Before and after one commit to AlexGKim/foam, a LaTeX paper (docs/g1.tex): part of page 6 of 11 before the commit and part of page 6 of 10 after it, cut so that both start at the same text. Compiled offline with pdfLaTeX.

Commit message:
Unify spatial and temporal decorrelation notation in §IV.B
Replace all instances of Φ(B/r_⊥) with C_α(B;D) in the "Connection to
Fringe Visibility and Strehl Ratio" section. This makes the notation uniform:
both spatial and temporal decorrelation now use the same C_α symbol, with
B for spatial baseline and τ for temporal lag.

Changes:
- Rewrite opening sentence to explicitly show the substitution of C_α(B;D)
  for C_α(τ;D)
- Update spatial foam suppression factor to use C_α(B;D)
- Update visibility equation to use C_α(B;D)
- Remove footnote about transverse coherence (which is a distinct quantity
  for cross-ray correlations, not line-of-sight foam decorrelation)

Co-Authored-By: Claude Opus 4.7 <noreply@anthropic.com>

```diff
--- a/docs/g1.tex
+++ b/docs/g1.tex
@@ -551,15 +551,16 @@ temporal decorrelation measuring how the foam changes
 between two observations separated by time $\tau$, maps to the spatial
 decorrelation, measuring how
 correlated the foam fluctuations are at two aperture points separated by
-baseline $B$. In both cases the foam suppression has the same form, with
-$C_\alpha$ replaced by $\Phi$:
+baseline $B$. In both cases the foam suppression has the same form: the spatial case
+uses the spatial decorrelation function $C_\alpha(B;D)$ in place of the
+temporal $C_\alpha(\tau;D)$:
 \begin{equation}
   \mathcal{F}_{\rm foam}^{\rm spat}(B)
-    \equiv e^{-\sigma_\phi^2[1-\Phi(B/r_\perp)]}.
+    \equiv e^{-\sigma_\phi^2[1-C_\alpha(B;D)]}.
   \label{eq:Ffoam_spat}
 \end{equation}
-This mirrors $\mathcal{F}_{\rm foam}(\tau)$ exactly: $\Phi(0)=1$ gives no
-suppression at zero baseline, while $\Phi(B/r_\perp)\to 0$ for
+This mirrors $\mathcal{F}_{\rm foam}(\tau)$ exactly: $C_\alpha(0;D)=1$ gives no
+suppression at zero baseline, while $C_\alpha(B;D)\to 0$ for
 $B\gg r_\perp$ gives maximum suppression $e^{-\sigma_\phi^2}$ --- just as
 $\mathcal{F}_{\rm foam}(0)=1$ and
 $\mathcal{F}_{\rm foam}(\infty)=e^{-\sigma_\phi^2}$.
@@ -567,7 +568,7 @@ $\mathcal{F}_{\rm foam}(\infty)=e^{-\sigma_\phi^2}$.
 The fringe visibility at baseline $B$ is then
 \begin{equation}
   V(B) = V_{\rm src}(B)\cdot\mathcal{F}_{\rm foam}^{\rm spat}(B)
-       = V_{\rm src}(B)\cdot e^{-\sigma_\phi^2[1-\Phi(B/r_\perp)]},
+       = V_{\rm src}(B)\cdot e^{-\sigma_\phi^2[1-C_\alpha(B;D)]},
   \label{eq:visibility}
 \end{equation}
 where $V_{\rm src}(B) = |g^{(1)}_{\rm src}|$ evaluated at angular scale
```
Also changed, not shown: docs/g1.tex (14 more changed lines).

#### [Problem to work on]
Above are the records; report each line in them that includes the word "temporal".

#### [Task output]
Unify spatial and temporal decorrelation notation in §IV.B
both spatial and temporal decorrelation now use the same C_α symbol, with
B for spatial baseline and τ for temporal lag.
@@ -551,15 +551,16 @@ temporal decorrelation measuring how the foam changes
+temporal $C_\alpha(\tau;D)$:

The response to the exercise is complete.